Vaping Will Become Much Harder As Of August 8, 2016, According To New Federal Regulations

Vaping will become much more difficult on August 8, 2016, for hundreds of thousands of e-cigarette users in the United States. The new federal guidelines for vaping will require a much greater scrutiny of vaping products and will ultimately make it much more difficult for those under 18 to use e-cigarettes and other vaping products.

Starting tomorrow, the Food and Drug Administration will have to approve all e-cigarette and vaping products before they can be sold to the public. This includes all vaping products that have been available since February, 2007. Every vaping and e-cigarette device and product will have to be submitted to the FDA for approval before being made available for sale to the general public. Does this mean that every vaping product will disappear from shelves as of August 8? No. Manufacturers of vaping and e-cigarette products and devices will still be able to make their products available to the public for up to two years while they submit their applications to the FDA and await for an official review.

e-cigarettes
[Photo by Joe Raedle/Getty Images]

Some new vaping regulations that will go into effect on August 8 will effect vaping enthusiasts immediately, however. Starting on Monday, vaping stores won’t be allowed to give free samples to customers or sell to people younger than 18. Additionally, vaping store employees will be required to ask for identification from customers who appear to be under the age of 27. Lumped on top of the new regulations regarding vaping are premium, hand-rolled cigars, pipe, and hookah tobacco. Prior to this, it might surprise many that there was no federal law prohibiting retailers from selling e-cigarettes, hookah tobacco, or cigars to minors.

As expected, several vaping and e-cigarette groups and manufacturers have already launched a legal battle to stop the FDA just as cigarette companies did ever since Reader’s Digest announced in the early 1960s that cigarette smoking may cause cancer. The president of the American Vaping Association spoke out last Friday on the group’s website decrying the new federal guidelines as the end of vaping.

“The bad news is that August 8th marks the beginning of a two-year countdown to FDA prohibition of 99.9%+ of vapor products on the market. If we do not succeed in changing the FDA’s [new regulations], the vapor industry will shrink to almost nothing beginning August 8, 2018.”

E-cigarettes and vaping have been under fire as of late for not only being a gateway drug for tobacco, but for containing previously unrealized carcinogens. The debate over whether or not vaping is better for smokers than actual tobacco has been ongoing since the inception of vaping, however, the general consensus is that while it is not innocuous, vaping is definitely better for your health than smoking tobacco.

e-cigarettes
[Photo by VCG/VCG via Getty Images]
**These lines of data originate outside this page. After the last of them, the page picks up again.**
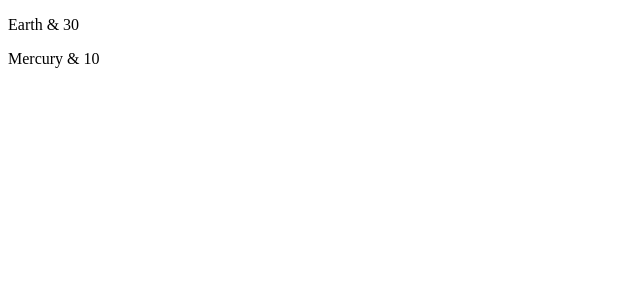
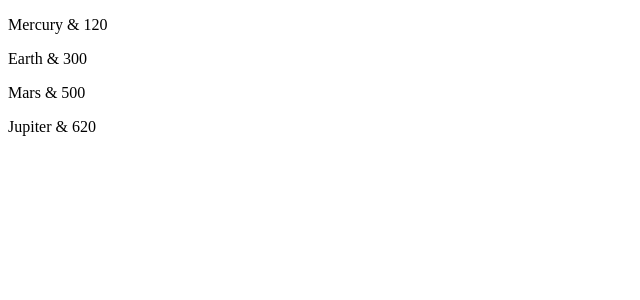
Before and after one commit to AhlamHassen/Planets-App, an Angular app in the folder planets-app/: page / in a window 1280 px wide. Shown: the top 300 px of the page, without its empty margins (0-640 px from the left). Built offline with nearby package versions, Linux system fonts and the light colour scheme.

Commit message:
Updated planet services and planet class

```diff
--- a/planets-app/src/app/planet.service.ts
+++ b/planets-app/src/app/planet.service.ts
@@ -1,5 +1,5 @@
 import { Injectable } from '@angular/core';
-import { Planet } from './planet';
+import { Planet } from './planet' ;
 
 @Injectable({
   providedIn: 'root'
@@ -7,17 +7,20 @@ import { Planet } from './planet';
 export class PlanetService {
 
    Planets : Planet[] = [
-      new Planet ("Earth", 1, 30),
-      new Planet ("Mercury", 0, 10)
+      new Planet ("Mercury", 0, 120, "../../assets/mercury.png"),
+      new Planet ("Earth", 1, 300, "../../assets/earth.png"),
+      new Planet ("Mars", 0, 500, "../../assets/mars.png"),
+      new Planet ("Jupiter", 0, 620, "../../assets/jupiter.png")
    ];
 
-  constructor() { }
+  constructor() {}
+
 
    public addPlanet(planet : Planet){
       this.Planets.push(planet);
    }
 
    public sortPlanet(){
-
+    // this.Planets.sort.
    }
 }
--- a/planets-app/src/app/planet.ts
+++ b/planets-app/src/app/planet.ts
@@ -2,10 +2,12 @@ export class Planet {
     Name: string;
     Moons: number;
     DistanceFromTheSun: number;
+    Image: string;
 
-    constructor(name:string, moons:number, distance:number){
+    constructor(name:string, moons:number, distance:number, url:string){
         this.Name = name;
         this.Moons = moons;
         this.DistanceFromTheSun = distance;
+        this.Image = url;
     }
 }
```
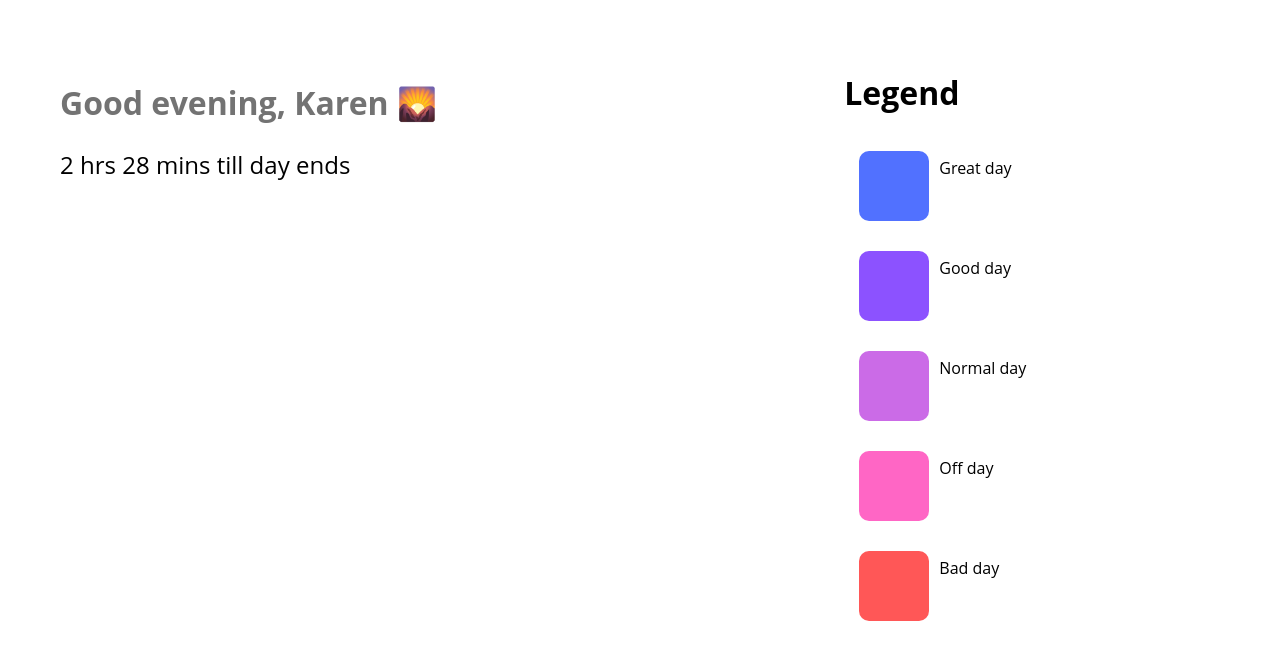
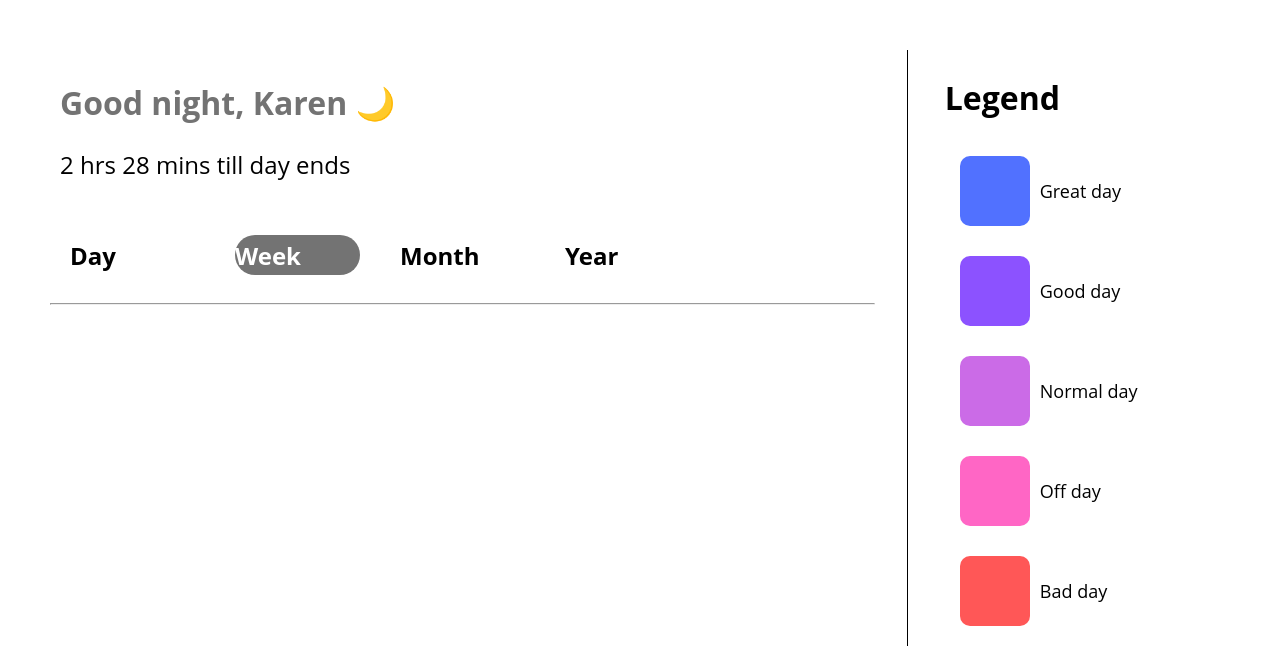
Before and after one commit to uttaravadina/dayz, a React (Create React App) app in the folder frontend/: page / in a window 1280 px wide. Shown: the top 664 px of the page. Built offline with nearby package versions, Linux system fonts and the light colour scheme.

Commit message:
Add TimeFrameBar and styling

```diff
--- a/frontend/src/App.css
+++ b/frontend/src/App.css
@@ -10,10 +10,18 @@
 
 .left {
   display: flex;
-  flex-direction: col;
+  flex-direction: column;
   flex-grow: 2;
 }
 
 .right {
+
   flex-grow: 1;
 }
+
+.divider {
+  margin-left: 2em;
+  margin-right: 2em;
+  border-left: 1px solid black;
+  height: auto;
+}
--- a/frontend/src/App.js
+++ b/frontend/src/App.js
@@ -2,6 +2,8 @@ import React from 'react';
 import './App.css';
 import Header from './Components/Header'
 import Legend from './Components/Legend'
+import TimeFrameBar from './Components/TimeFrameBar'
+
 
 class App extends React.Component {
 	render() {
@@ -11,10 +13,13 @@ class App extends React.Component {
 					<div className="left">
 						<div className="top">
 							<Header />
+							<TimeFrameBar/>
+							<hr/>
 						</div>
 						<div className="bottom">
 						</div>
 					</div>
+					<div className="divider"/>
 					<div className="right">
 						<Legend />
 					</div>
--- a/frontend/src/Components/Header.js
+++ b/frontend/src/Components/Header.js
@@ -26,10 +26,10 @@ class Header extends React.Component {
         if (currHour >= 6 && currHour <= 12) {
             this.setState({ timeframe: 'morning', emoji: '🌅' });
         }
-        else if (currHour >= 13 && currHour <= 17) {
+        else if (currHour >= 13 && currHour <= 16) {
             this.setState({ timeframe: 'afternoon', emoji: '☀️' });
         }
-        else if (currHour >= 18 && currHour <= 21) {
+        else if (currHour >= 17 && currHour <= 20) {
             this.setState({ timeframe: 'evening', emoji: '🌄' });
         }
         else {
--- a/frontend/src/Components/Legend.js
+++ b/frontend/src/Components/Legend.js
@@ -1,5 +1,6 @@
 import React from 'react';
 import LegendModule from './LegendModule';
+import '../Styles/Legend.css'
 
 class Legend extends React.Component {
 
@@ -14,8 +15,6 @@ class Legend extends React.Component {
                     <LegendModule color='#CB6BE7' mood='Normal'/>
                     <LegendModule color='#FF66C5' mood='Off'/>
                     <LegendModule color='#FF5757' mood='Bad'/>
-
-
                 </div>
             </>
         );
--- /dev/null
+++ b/frontend/src/Components/TimeFrameBar.js
@@ -0,0 +1,64 @@
+import React from 'react';
+import '../Styles/TimeFrameBar.css'
+
+
+
+class TimeFrameBar extends React.Component {
+
+    state = {
+        selected: 'week',
+
+    }
+
+    handleDayClick = () => {
+        this.setState({ selected: 'day'})
+    }
+
+    handleWeekClick = () => {
+        this.setState({ selected: 'week'})
+    }
+
+    handleMonthClick = () => {
+        this.setState({ selected: 'month'})
+    }
+
+    handleYearClick = () => {
+        this.setState({ selected: 'year'})
+    }
+
+    render() {
+        let dayActive = this.state.selected === 'day' ? "timeframe-active" : "timeframe-inactive"
+        let weekActive = this.state.selected === 'week' ? "timeframe-active" : "timeframe-inactive"
+        let monthActive = this.state.selected === 'month' ? "timeframe-active" : "timeframe-inactive"
+        let yearActive = this.state.selected === 'year' ? "timeframe-active" : "timeframe-inactive"
+
+        return (
+            <>
+                <div className="timeframe-bar">
+                    <div className="timeframe-container" onClick={this.handleDayClick}>
+                        <div className={dayActive}>
+                            <h2>Day</h2>
+                        </div>
+                    </div>
+                    <div className="timeframe-container" onClick={this.handleWeekClick}>
+                        <div className={weekActive}>
+                            <h2>Week</h2>
+                        </div>
+                    </div>
+                    <div className="timeframe-container" onClick={this.handleMonthClick}>
+                        <div className={monthActive}>
+                            <h2>Month</h2>
+                        </div>
+                    </div>
+                    <div className="timeframe-container" onClick={this.handleYearClick}>
+                        <div className={yearActive}>
+                            <h2>Year</h2>
+                        </div>
+                    </div>
+                </div>
+            </>
+        );
+    }
+}
+
+export default TimeFrameBar;
--- a/frontend/src/Styles/Legend.css
+++ b/frontend/src/Styles/Legend.css
@@ -1,5 +1,5 @@
 .legend {
     display: flex;
-    flex-direction: col;
+    flex-direction: column;
     padding: 5px;
 }
--- a/frontend/src/Styles/LegendModule.css
+++ b/frontend/src/Styles/LegendModule.css
@@ -16,5 +16,10 @@
 }
 
 .colorbox-label {
-    vertical-align: middle;
+    display: flex;
+    align-items: center;
 }
+
+.colorbox-label p {
+    font-size: large;
+}
--- /dev/null
+++ b/frontend/src/Styles/TimeFrameBar.css
@@ -0,0 +1,34 @@
+.timeframe-bar {
+    display: flex;
+    flex-direction: row;
+}
+
+
+.timeframe-container {
+    height: 40px;
+    padding: 20px;
+    display: flex;
+    align-items: center;
+    cursor: pointer;
+
+}
+
+.timeframe-inactive {
+    width: 100px;
+    height: 40px;
+    width: 125px;
+    display: flex;
+    align-items: center;
+    text-align: center;
+}
+
+.timeframe-active {
+    border-radius: 40px;
+    height: 40px;
+    width: 125px;
+    display: flex;
+    background-color: #737373;
+    align-items: center;
+    color: white;
+    text-align: center;
+}
```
Vaping has been a hot topic as of late because its popularity has been continuing to climb, especially among young people. In contrast, the use of smoking tobacco among the same age group has been on the decline. The Centers for Disease Control and Prevention states that vaping among high school students rose from 1.5 percent in 2011 to 16 percent in 2015. As of now, federal health officials estimate about 3 million middle and high school students are currently vaping, and that’s been a source of concern among legislators.

Will these new vaping regulations have any real effect? Will young people find a way around the rules if they have already been using e-cigarettes and vaping? Perhaps the real advantage of the new regulations will be more pertinent to those who haven’t already been vaping and using e-cigarettes — and maybe that’s who the new regulations are pointed at. What do you think? Do you have a problem with vaping and e-cigarettes? Do you think it should be controlled by the FDA?

[Feature Photo by Andrew Burton/Getty Images]